**Your goal**
Look down the entries below and report how many lines hold the string "images"; write nothing else.

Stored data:
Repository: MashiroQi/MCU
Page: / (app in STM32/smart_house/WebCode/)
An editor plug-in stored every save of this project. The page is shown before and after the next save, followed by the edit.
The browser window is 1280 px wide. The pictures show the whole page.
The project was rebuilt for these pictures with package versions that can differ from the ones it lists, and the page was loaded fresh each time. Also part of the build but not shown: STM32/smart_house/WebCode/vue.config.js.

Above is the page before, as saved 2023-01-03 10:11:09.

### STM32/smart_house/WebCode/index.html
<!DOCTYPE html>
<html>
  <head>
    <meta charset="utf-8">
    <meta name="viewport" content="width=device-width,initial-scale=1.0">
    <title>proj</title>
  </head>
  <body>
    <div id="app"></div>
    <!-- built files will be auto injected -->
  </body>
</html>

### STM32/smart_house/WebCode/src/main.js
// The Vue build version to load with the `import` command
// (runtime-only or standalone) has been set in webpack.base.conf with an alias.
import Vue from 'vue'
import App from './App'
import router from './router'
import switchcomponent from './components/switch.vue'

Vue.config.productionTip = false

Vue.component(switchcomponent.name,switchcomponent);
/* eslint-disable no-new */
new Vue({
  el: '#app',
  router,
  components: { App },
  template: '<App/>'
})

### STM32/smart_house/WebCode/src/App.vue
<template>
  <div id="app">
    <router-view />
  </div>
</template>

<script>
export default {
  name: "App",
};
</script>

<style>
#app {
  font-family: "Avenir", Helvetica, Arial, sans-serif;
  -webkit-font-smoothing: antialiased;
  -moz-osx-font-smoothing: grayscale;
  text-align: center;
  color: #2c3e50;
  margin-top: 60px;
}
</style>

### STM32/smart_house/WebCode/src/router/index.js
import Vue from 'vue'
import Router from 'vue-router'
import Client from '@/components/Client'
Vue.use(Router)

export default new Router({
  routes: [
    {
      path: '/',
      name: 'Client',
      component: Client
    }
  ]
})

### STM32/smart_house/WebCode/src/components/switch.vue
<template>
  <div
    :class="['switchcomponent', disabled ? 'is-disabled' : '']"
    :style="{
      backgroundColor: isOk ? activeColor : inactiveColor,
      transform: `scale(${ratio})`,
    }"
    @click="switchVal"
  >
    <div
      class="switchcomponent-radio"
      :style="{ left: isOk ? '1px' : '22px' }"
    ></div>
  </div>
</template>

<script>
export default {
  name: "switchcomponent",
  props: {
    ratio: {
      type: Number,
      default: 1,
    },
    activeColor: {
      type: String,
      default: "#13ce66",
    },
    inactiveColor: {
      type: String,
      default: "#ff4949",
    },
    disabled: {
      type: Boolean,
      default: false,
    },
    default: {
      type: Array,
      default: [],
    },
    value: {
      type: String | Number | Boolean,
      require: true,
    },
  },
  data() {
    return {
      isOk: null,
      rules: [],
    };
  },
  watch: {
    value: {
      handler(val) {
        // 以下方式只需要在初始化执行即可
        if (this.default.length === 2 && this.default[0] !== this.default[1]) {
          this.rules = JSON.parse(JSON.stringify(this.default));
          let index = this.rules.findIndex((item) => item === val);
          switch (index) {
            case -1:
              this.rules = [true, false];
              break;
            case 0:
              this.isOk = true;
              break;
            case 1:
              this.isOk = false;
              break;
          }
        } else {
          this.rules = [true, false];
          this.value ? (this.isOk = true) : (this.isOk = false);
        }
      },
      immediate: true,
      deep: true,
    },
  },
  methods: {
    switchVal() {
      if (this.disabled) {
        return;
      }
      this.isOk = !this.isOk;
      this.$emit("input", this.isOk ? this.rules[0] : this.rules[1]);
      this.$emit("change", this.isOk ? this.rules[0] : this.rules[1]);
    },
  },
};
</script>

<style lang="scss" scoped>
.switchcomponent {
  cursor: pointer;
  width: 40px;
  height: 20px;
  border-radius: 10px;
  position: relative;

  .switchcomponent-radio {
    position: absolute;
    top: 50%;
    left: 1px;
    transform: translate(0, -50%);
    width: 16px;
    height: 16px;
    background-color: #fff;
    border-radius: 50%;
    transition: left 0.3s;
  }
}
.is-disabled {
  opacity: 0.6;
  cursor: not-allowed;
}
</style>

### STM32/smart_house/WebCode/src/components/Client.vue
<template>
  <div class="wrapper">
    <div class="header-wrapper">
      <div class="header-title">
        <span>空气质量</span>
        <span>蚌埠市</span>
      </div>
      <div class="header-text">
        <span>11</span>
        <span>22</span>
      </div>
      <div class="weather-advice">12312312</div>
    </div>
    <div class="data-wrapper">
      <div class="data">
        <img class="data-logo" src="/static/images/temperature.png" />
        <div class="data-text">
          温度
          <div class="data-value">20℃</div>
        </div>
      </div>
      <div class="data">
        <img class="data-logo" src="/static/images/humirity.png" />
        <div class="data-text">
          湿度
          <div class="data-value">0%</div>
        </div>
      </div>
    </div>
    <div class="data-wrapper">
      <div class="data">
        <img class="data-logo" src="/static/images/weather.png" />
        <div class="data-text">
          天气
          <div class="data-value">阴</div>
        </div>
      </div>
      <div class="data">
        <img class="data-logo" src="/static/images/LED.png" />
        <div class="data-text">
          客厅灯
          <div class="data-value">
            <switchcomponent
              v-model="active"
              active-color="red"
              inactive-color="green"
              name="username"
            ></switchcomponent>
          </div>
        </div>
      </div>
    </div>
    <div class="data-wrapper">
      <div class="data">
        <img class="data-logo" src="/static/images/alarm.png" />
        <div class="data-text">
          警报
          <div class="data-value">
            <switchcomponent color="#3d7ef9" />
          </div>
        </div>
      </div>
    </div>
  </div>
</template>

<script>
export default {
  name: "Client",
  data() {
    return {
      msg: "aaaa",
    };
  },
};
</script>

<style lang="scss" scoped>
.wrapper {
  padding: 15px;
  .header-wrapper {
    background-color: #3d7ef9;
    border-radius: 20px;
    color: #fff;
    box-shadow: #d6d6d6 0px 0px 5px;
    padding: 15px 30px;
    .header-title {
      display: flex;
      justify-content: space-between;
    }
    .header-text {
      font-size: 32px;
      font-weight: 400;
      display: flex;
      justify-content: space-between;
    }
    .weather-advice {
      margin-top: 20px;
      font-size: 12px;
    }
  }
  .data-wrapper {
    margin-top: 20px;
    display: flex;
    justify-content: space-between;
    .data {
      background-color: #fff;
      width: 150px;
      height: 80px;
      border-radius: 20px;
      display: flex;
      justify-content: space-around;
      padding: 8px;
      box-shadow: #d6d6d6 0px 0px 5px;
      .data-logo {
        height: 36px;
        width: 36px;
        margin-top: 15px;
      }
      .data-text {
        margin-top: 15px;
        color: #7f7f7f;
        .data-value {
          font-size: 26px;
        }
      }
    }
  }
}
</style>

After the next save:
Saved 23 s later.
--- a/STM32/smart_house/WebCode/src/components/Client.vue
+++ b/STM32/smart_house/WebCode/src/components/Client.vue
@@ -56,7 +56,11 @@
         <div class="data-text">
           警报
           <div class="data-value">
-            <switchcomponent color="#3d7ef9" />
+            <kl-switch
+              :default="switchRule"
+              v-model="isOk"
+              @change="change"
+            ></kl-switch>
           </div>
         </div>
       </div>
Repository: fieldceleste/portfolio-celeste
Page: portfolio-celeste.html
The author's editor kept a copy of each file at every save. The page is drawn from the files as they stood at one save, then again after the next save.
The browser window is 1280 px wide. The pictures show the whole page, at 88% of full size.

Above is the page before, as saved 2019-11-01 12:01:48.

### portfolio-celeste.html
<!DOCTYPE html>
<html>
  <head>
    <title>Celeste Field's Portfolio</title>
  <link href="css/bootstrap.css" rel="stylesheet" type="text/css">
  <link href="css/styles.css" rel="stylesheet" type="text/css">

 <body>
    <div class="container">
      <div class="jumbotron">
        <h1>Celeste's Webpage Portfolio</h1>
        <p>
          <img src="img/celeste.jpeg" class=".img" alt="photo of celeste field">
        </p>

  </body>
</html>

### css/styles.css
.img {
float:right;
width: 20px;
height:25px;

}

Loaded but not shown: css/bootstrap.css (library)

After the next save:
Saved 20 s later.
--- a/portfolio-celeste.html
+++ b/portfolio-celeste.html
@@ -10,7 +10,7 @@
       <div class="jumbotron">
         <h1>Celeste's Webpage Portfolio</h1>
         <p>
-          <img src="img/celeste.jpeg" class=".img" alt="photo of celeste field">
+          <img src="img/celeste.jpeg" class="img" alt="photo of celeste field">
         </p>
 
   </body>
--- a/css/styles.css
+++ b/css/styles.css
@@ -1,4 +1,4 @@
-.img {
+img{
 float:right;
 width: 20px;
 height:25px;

**Response area**
5